Former New York Yankees reserve infielder Brian Doyle will present a message to baseball fans at the Bisons' game Sunday at Coca Cola field. It is Parkinson's Day at the ballpark.
Doyle was a shining star for the Yankees during the 1978 postseason. Injuries felled the ballplayer, shortening his career. Doyle is now facing a more serious challenge. He has been diagnosed with Parkinson's disease, but his spirit remains strong. His message for the Parkinson's community in Western New York will be delivered before Sunday's game.
Doyle was a late replacement for the injured Willie Randolph in the 1978 World Series against the Los Angeles Dodgers. He batted .438 in the six-game series, collecting seven hits in 16 at bats and driving in two runs. Doyle propelled the Yankees in that hard-fought series. He is now lending strength and encouragement to fellow Parkinson's patients in their battle against the progressive neurological disease.

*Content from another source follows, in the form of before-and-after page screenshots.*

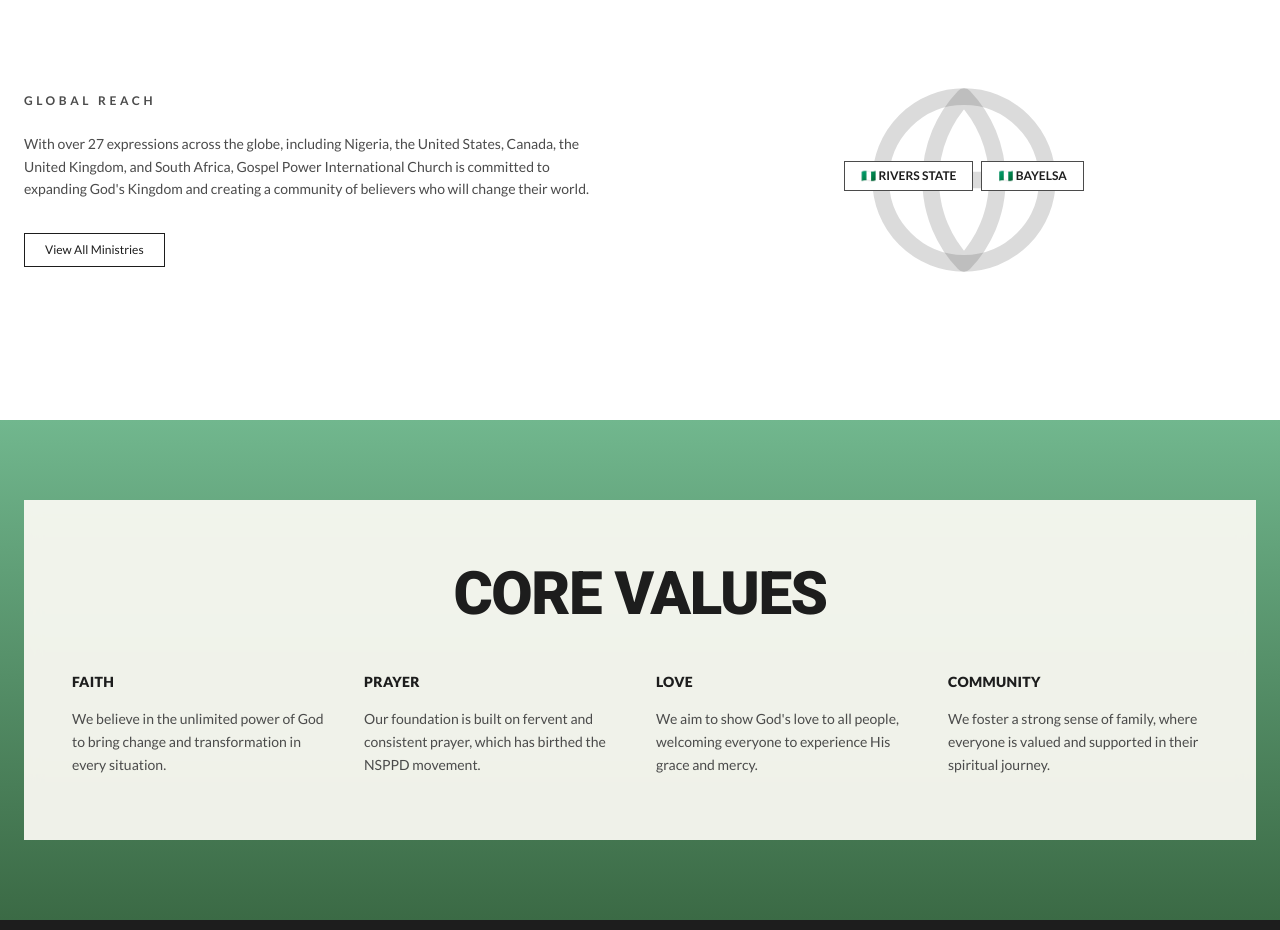
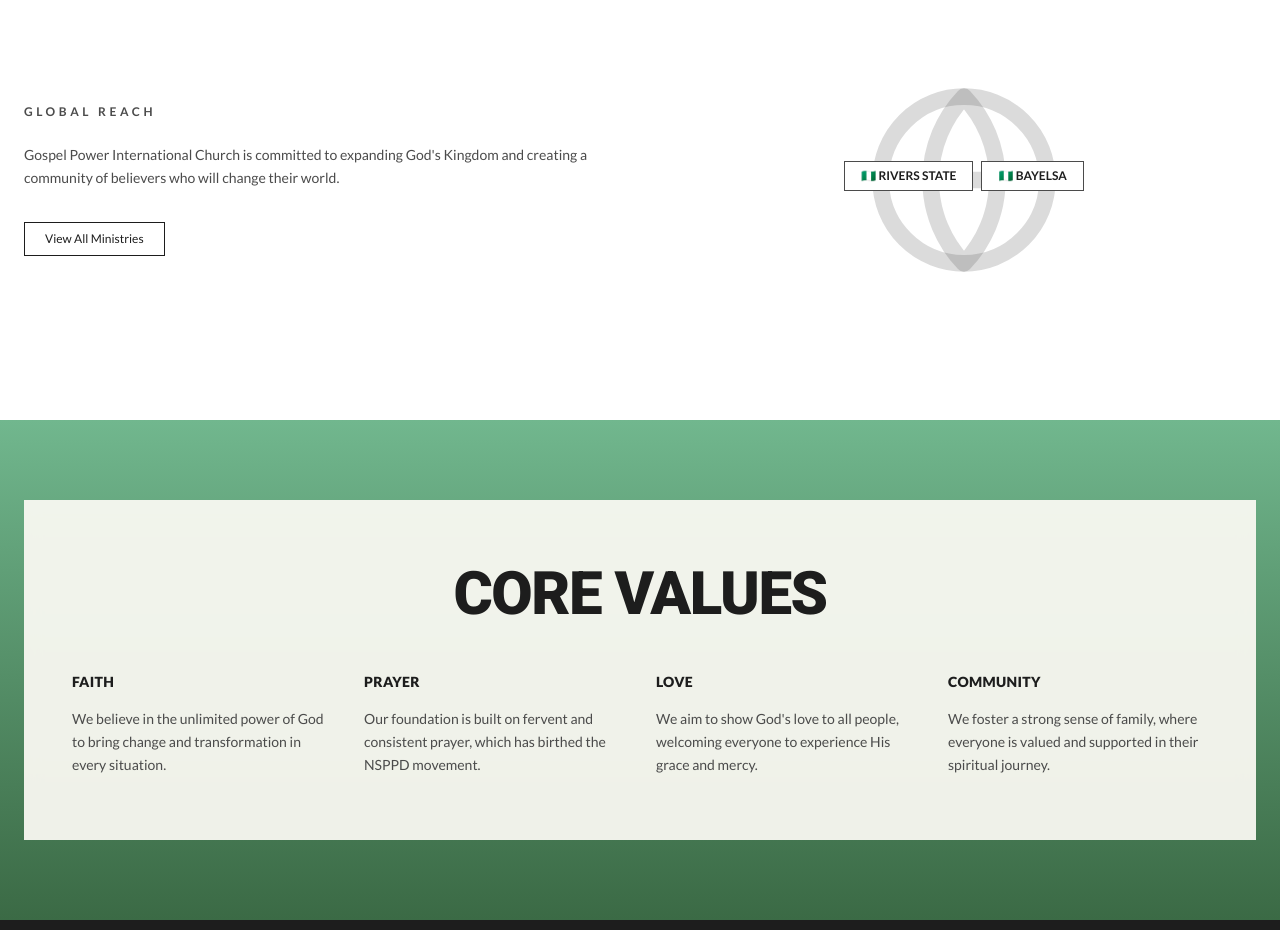
Before and after one commit to Divinelewis/gpic-cms, a Next.js app: page /about in a window 1280 px wide. Shown: the part 1820-2750 px from the top of the page. Built offline with nearby package versions, Linux system fonts and the light colour scheme.

Commit message:
font changes

```diff
--- a/src/app/(public)/about/page.tsx
+++ b/src/app/(public)/about/page.tsx
@@ -184,8 +184,6 @@
                 GLOBAL REACH
               </h3>
               <p className="text-brand-dark-light text-sm leading-relaxed mb-8">
-                With over 27 expressions across the globe, including Nigeria,
-                the United States, Canada, the United Kingdom, and South Africa,
                 Gospel Power International Church is committed to expanding
                 God&apos;s Kingdom and creating a community of believers who
                 will change their world.
```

"It has been amazing speaking with Brian," National Parkinson Foundation of Western New York Executive Director Chris Jamele said. "He has wonderful baseball stories, but he also has such great concern for fellow Parkinson's patients. You can hear it in his voice."
Doyle shared of playing ball in the backfields of small-town Kentucky and then being "in the Yankee dugout with Lou Piniella, Roy White, Thurman Munson" all patting him on the back. He became emotional when telling how, when introduced, he jogged onto the field at a "Legions Game" and Parkinson's fundraiser in June. He wasn't sure his legs would work that day. "Being able to jog onto the field once again meant the world to me," he said.
Connie, Doyle's wife of 41 years, thanked the National Parkinson Foundation for the support they have provided. "We have learned so much from your educational resources ... we received so many tools to help. Our family will be forever grateful," she said.
Also before the game, a there will be ceremony on the field as Consumer's Beverages presents National Parkinson Foundation of Western New York with a check for $20,000. The company raised the funds in April, National Parkinson's Awareness Month, through the sale of blue ribbon cutouts. The effort is an annual program by NPFWNY to promote awareness of Parkinson's in Western New York. Western New York is home to nearly 9,000 Parkinson's patients. Portions of the region lead the nation in the prevalence of Parkinson's diagnoses.
Parkinson's disease is a neurologically degenerative condition for which there is no cure. NPFWNY provides support groups and therapeutic programming for patients and caregivers alike.